About three weeks after her announcement it became clear to her and her closest advisors that she was not going to be able to dedicate the time to running a statewide primary and raising the money needed to be competitive with two other members of congress. She dropped out and would instead seek another term to her congressional district.

In 1997 Furse announced that she would retire from Congress. She had originally promised to only run for three terms but had very briefly changed her mind believing Oregon had lost too many congressional leaders. After discussions with staff and family, she ultimately decided to stick to her original plan of only serving three terms. Furse was a believer in term limits. She longed for an end to the transcontinental flights and for a return to spending more time with her family and working on her farm.

Democrats and Oregonians can be proud of the work Furse did in congress. She fought to increase money for research to combat diabetes. She founded the Congressional Diabetes Caucus. Listen to her describe the founding of the caucus.

She played a critical role in getting increased funding to help finish the MAX Light Rail line that was set to end at the Beaverton/Hillsboro city limits. Instead, the additional funding helped get the MAX all the way to downtown Hillsboro. When you go to the Sunset Transit Center you will find the entire plaza area is named in her honor.

As a Peace Activist, she was proud to have had a hand in helping cut the Defense Department budget by over 50 million dollars during her years in congress. She was a passionate advocate for Tribal rights and recognition during her time in congress. She was one of the first northwest congressional leaders to scare agricultural and industrial interests about federal dam drawdown and removal. She didn’t believe they were doing enough to save salmon on the Columbia River and to help restore more natural flows to the river. Furse was instrumental in helping the Grand Ronde Tribe regain federal recognition back in the 1980s. While she had not graduated from Lewis & Clark her experiences understanding the law helped them a great deal during the process. In her retirement from elective office, she was the founding director of Portland State University’s Institute for Tribal Government. You can watch a video from the Washington County Public Affairs Forum Elizabeth did on Tribal Treaties:

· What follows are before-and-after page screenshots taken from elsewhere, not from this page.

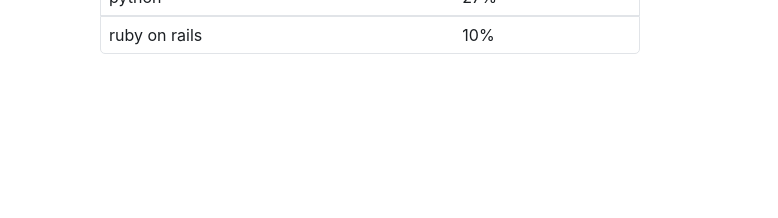
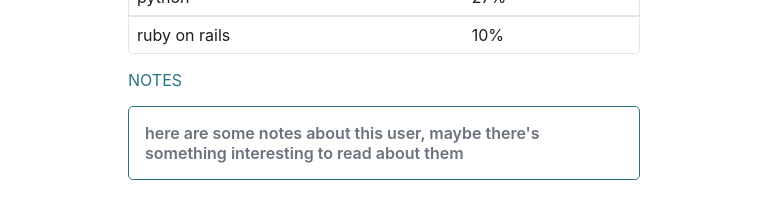
Before and after one commit to nanatkim/github-profiler, a React (Create React App) app in the folder frontend/: page /1 in a window 1280 px wide. Shown: the part 536-754 px from the top of the page, without its empty margins (0-778 px from the left). Built offline with nearby package versions, Linux system fonts and the light colour scheme.

Commit message:
[feat/front] - create notes component

```diff
--- a/frontend/src/GlobalStyles.ts
+++ b/frontend/src/GlobalStyles.ts
@@ -29,5 +29,6 @@ export default createGlobalStyle`
     --black: #1b1f23;
     --border: #e1e4e8;
     --gray: #6a737d;
+    --orange: #ff9f4d;
   }
 `;
--- a/frontend/src/components/LanguagesInfo/styles.ts
+++ b/frontend/src/components/LanguagesInfo/styles.ts
@@ -3,7 +3,7 @@ import styled from "styled-components";
 export const Container = styled.div`
   margin: 1rem;
 
-  @media (min-width: 768px) {
+  @media (min-width: 1025px) {
     margin: 0;
   }
 `;
--- /dev/null
+++ b/frontend/src/components/Notes/index.tsx
@@ -0,0 +1,17 @@
+import React from "react";
+
+import { Container, Title, Content } from "./styles";
+
+const Notes: React.FC = () => {
+  return (
+    <Container>
+      <Title>NOTES</Title>
+      <Content>
+        here are some notes about this user, maybe there's something interesting
+        to read about them
+      </Content>
+    </Container>
+  );
+};
+
+export default Notes;
--- /dev/null
+++ b/frontend/src/components/Notes/styles.ts
@@ -0,0 +1,28 @@
+import styled from "styled-components";
+
+export const Container = styled.div`
+  padding: 1rem;
+
+  @media (min-width: 1025px) {
+    padding: 0;
+    margin-top: 1rem;
+  }
+`;
+
+export const Title = styled.div`
+  color: var(--primary);
+  margin-bottom: 1rem;
+`;
+
+export const Content = styled.div`
+  display: flex;
+  border: 1px solid var(--primary);
+  border-radius: 5px;
+  padding: 1rem;
+  font-weight: 600;
+  color: var(--gray);
+
+  @media (min-width: 768px) {
+    width: 50%;
+  }
+`;
--- a/frontend/src/components/UserInfo/styles.ts
+++ b/frontend/src/components/UserInfo/styles.ts
@@ -6,7 +6,7 @@ import { AiOutlineFork, AiOutlineEye } from "react-icons/ai";
 export const Container = styled.div`
   padding: 1rem;
 
-  @media (min-width: 1080px) {
+  @media (min-width: 1025px) {
     padding: 0;
     margin-bottom: 1rem;
   }
--- a/frontend/src/pages/Profile/index.tsx
+++ b/frontend/src/pages/Profile/index.tsx
@@ -1,6 +1,7 @@
 import React from 'react';
+import UserInfo from '../../components/UserInfo';
 import LanguagesInfo from '../../components/LanguagesInfo';
-import UserInfo from '../../components/UserInfo';
+import Notes from '../../components/Notes';
 
 import { Container } from './styles';
 
@@ -9,6 +10,7 @@ const Profile: React.FC = () => {
     <Container>
       <UserInfo />
       <LanguagesInfo />
+      <Notes />
     </Container>
   );
 }
--- a/frontend/src/pages/Profile/styles.ts
+++ b/frontend/src/pages/Profile/styles.ts
@@ -4,5 +4,5 @@ export const Container = styled.div`
   display: flex;
   flex-direction: column;
   margin: 0 auto;
-  max-width: 1080px;
+  max-width: 1024px;
 `;
```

Outside of other work she always could rely on finding peace on her farm and work at the Helvetia Winery She would be happy to be a donor and endorser for the rest of her life but the community was able to convince her to run for office one more time in 2014 for Washington County Commissioner. This was one of the first big efforts to organize at the commission level in Washington County with a coordinated effort of two campaigns.

She told The Oregonian “I always believed Oregon’s land-use bill would protect us, but lately the commission has focused on (helping) land developers, rather than citizens. You should see the sweet deals they’ve given to developers. And it occurred to me that if I really can’t stand it, I should get out and do something about it.”
She campaigned over concerns of the loss of vital farmland to developers looking to make a quick buck. She believed that the board was more concerned with the economic interests of the county’s big employers than with environmental protections and livability. She wanted to know why the county was set on using our gain share funds on an events center and not social services for the growing diverse population calling the county home.

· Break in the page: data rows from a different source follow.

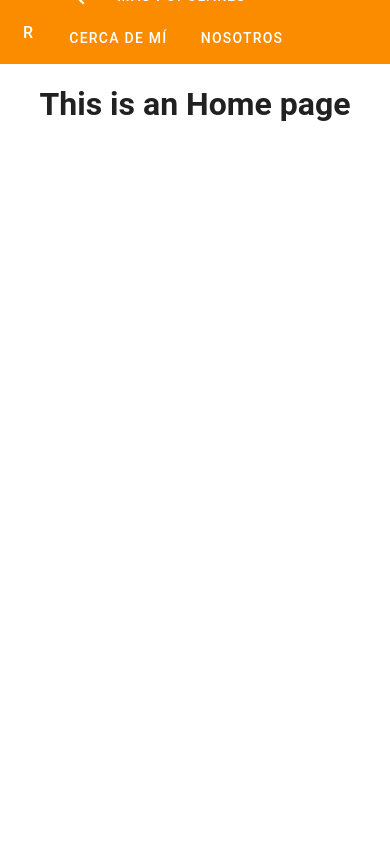
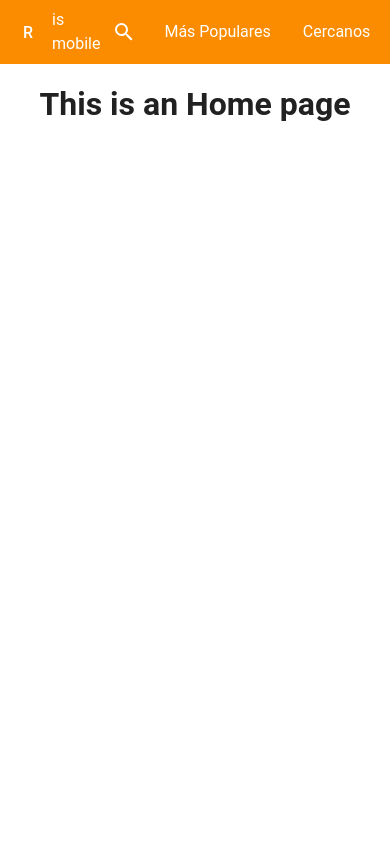
Before and after one commit to No-Country/nc_c14-40-m-php-vue, a Vue app in the folder frontend/vue-front/: page / in a window 390 px wide. Shown: the top 844 px of the page. Built offline with nearby package versions, Linux system fonts and the light colour scheme.

Commit message:
navbar progress, changed mobile breakpoint

```diff
--- a/frontend/vue-front/src/components/TheNavbar.vue
+++ b/frontend/vue-front/src/components/TheNavbar.vue
@@ -1,26 +1,60 @@
 <script setup>
 import { RouterView } from "vue-router";
 import { mdiMagnify, mdiAccount } from "@mdi/js";
+// import { ref } from 'vue';
+import { useDisplay, useTheme } from 'vuetify';
+
+const { mobile } = useDisplay();
+const theme = useTheme();
+const secondaryColor = theme.current.value.colors.secondary;
+
+console.log(secondaryColor);
+console.log(mobile.value);
 </script>
 
 <template>
   <v-app>
-    <v-toolbar color="primary">
+    <v-toolbar color="primary" class="justify-space-between">
       <v-btn icon>
         R
       </v-btn>
-      <v-item-group class="justify-self-right">
+      <div v-if="mobile">
+        is mobile
+      </div>
+      <div class="nav-link-group">
         <v-btn icon>
           <v-icon :icon="mdiMagnify"></v-icon>
         </v-btn>
-        <v-btn> Más Populares </v-btn>
-        <v-btn> Cerca de Mí </v-btn>
-        <v-btn> Nosotros </v-btn>
-        <v-btn :prepend-icon="mdiAccount"> Iniciar sesión </v-btn>
-      </v-item-group>
+        <v-list-item :to="{ name: 'top' }">Más Populares</v-list-item>
+        <v-list-item :to="{ name: 'nearme' }">Cercanos</v-list-item>
+        <v-list-item :to="{ name: 'about' }">Nosotros</v-list-item>
+        <v-btn :prepend-icon="mdiAccount">
+          <v-menu activator="parent" background-color="#FFFFFF" class="account-menu">
+            <v-list-item :to="{ name: 'account' }">Perfil</v-list-item>
+            <v-list-item :to="{ name: 'ratings' }">Calificaciones</v-list-item>
+            <v-list-item :to="{ name: 'reservations' }">Reservaciones</v-list-item>
+            <v-list-item :to="{ name: 'home' }">Cerrar sesión</v-list-item>
+          </v-menu>
+          Iniciar sesión </v-btn>
+      </div>
     </v-toolbar>
     <v-container>
       <RouterView />
     </v-container>
   </v-app>
 </template>
+
+<style scoped>
+div.nav-link-group {
+  display: flex;
+  flex-direction: row;
+  align-items: center;
+}
+.v-menu .v-list-item:nth-child(even) {
+  background-color: v-bind(secondaryColor);
+}
+
+.v-menu .v-list-item:nth-child(odd) {
+  background: #FFF;
+}
+</style>
--- a/frontend/vue-front/src/main.js
+++ b/frontend/vue-front/src/main.js
@@ -13,6 +13,9 @@ import '@mdi/font/css/materialdesignicons.css';
 const vuetify = createVuetify({
   components,
   directives,
+  display: {
+    mobileBreakpoint: 'md',
+  },
   icons: {
     defaultSet: "mdi",
     aliases,
```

While the May 2014 primary did not give Democrats the outcome we had hoped. It forced us to reconsider our efforts for the future and helped identify community groups we could try and enlist in 2016 and 2018 when we did finally secure a 3-2 majority on the board. Elizabeth’s campaign was vital to getting those conversations in the local party. We still haven’t won in commission district 4, but we are getting closer.

Elizabeth Furse was the fourth woman elected to Congress from Oregon. The state had sent Nan Wood Honeyman in 1936, Edith Green in 1954, and Maurine Neuberger in 1960. Elizabeth Furse joined them in 1992 and was followed by Darlene Hooley in 1996 and Suzanne Bonamici in 2011. Congresswoman Bonamici made this statement on the floor of the house after the passing of Elizabeth Furse: